*** Given data ***

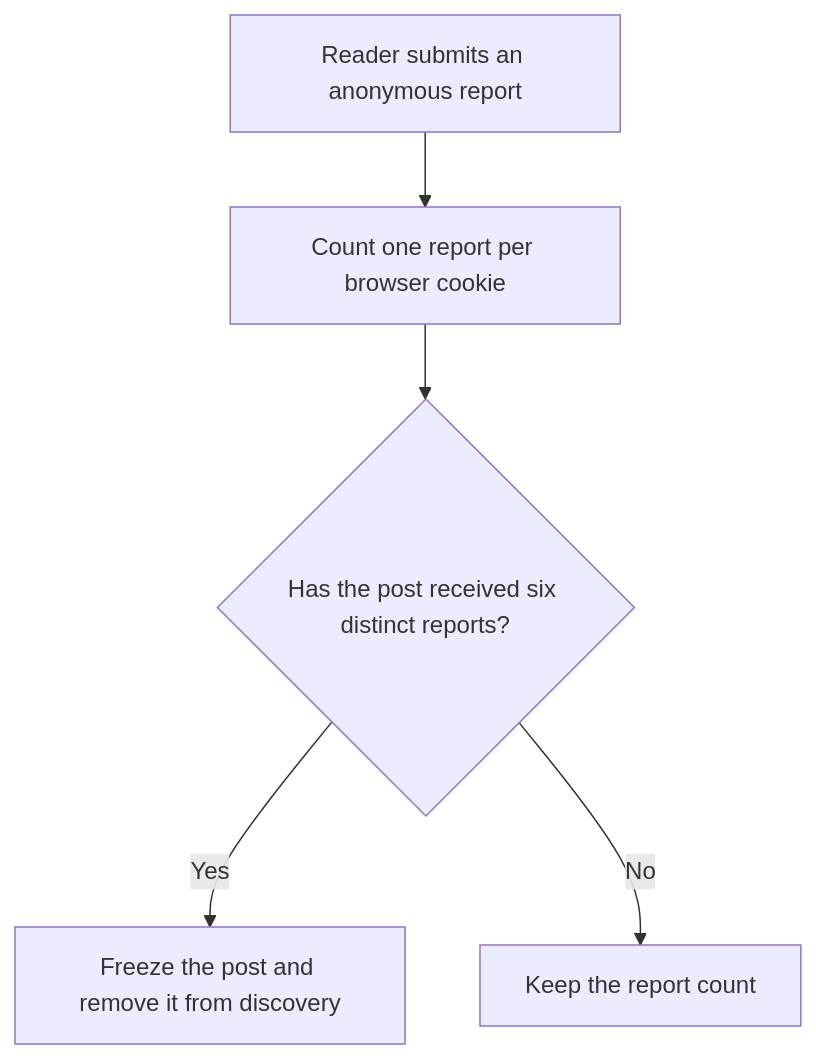
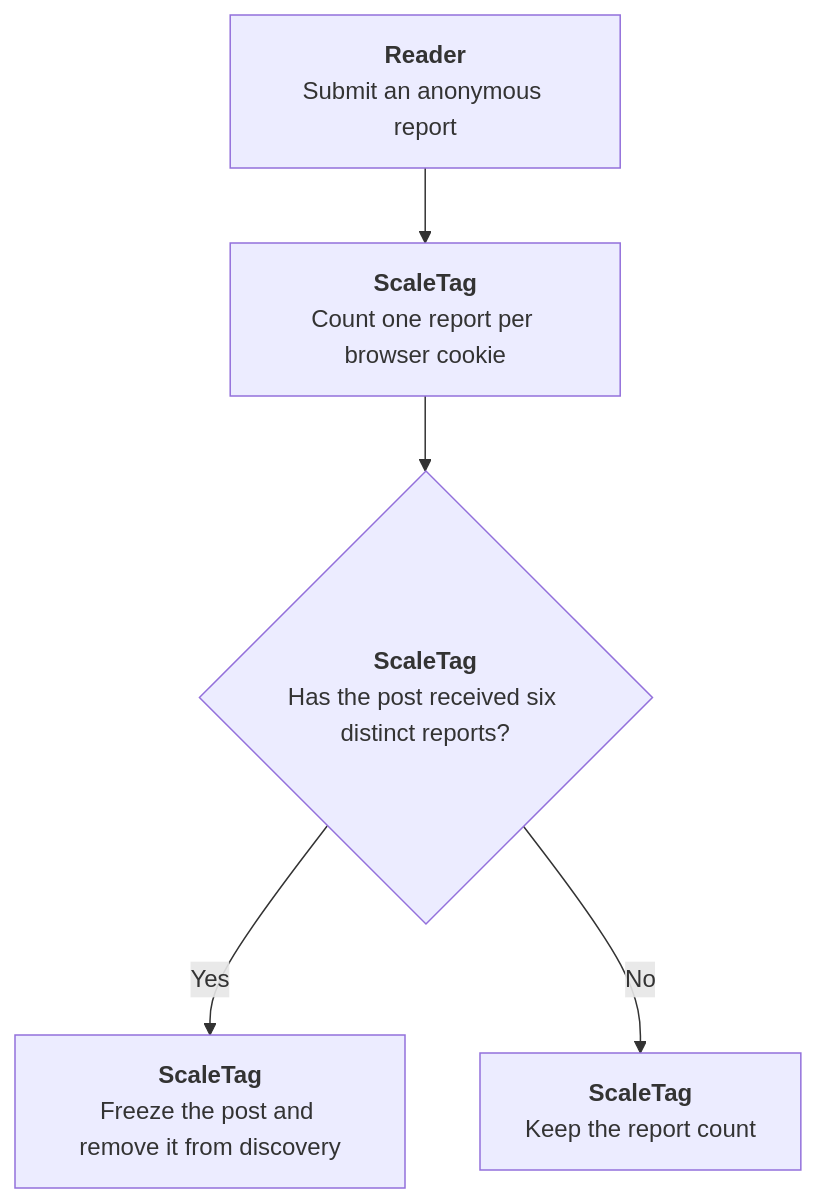
One commit to ChrisXHLeung/ScaleTag changed the tenth of 11 diagrams in README.md. Above: the diagram before and after it, drawn with Mermaid. The commit also changed other lines of this file and 4 other files, not shown here.

Commit message:
Identify actors in ScaleTag feature workflows

````diff
--- a/README.md
+++ b/README.md
@@ -134,7 +141,7 @@
 ```mermaid
 flowchart TD
-    A["Reader submits an anonymous report"] --> B["Count one report per browser cookie"]
-    B --> C{"Has the post received six distinct reports?"}
-    C -->|"Yes"| D["Freeze the post and remove it from discovery"]
-    C -->|"No"| E["Keep the report count"]
+    A["<b>Reader</b><br/>Submit an anonymous report"] --> B["<b>ScaleTag</b><br/>Count one report per browser cookie"]
+    B --> C{"<b>ScaleTag</b><br/>Has the post received six distinct reports?"}
+    C -->|"Yes"| D["<b>ScaleTag</b><br/>Freeze the post and remove it from discovery"]
+    C -->|"No"| E["<b>ScaleTag</b><br/>Keep the report count"]
 ```
````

*** End of Given data ***

[Your instructions]:
Although the records contain pictures, only their text should be repeated, exactly as it appears.

[Response]:
One commit to ChrisXHLeung/ScaleTag changed the tenth of 11 diagrams in README.md. Above: the diagram before and after it, drawn with Mermaid. The commit also changed other lines of this file and 4 other files, not shown here.

Commit message:
Identify actors in ScaleTag feature workflows

````diff
--- a/README.md
+++ b/README.md
@@ -134,7 +141,7 @@
 ```mermaid
 flowchart TD
-    A["Reader submits an anonymous report"] --> B["Count one report per browser cookie"]
-    B --> C{"Has the post received six distinct reports?"}
-    C -->|"Yes"| D["Freeze the post and remove it from discovery"]
-    C -->|"No"| E["Keep the report count"]
+    A["<b>Reader</b><br/>Submit an anonymous report"] --> B["<b>ScaleTag</b><br/>Count one report per browser cookie"]
+    B --> C{"<b>ScaleTag</b><br/>Has the post received six distinct reports?"}
+    C -->|"Yes"| D["<b>ScaleTag</b><br/>Freeze the post and remove it from discovery"]
+    C -->|"No"| E["<b>ScaleTag</b><br/>Keep the report count"]
 ```
````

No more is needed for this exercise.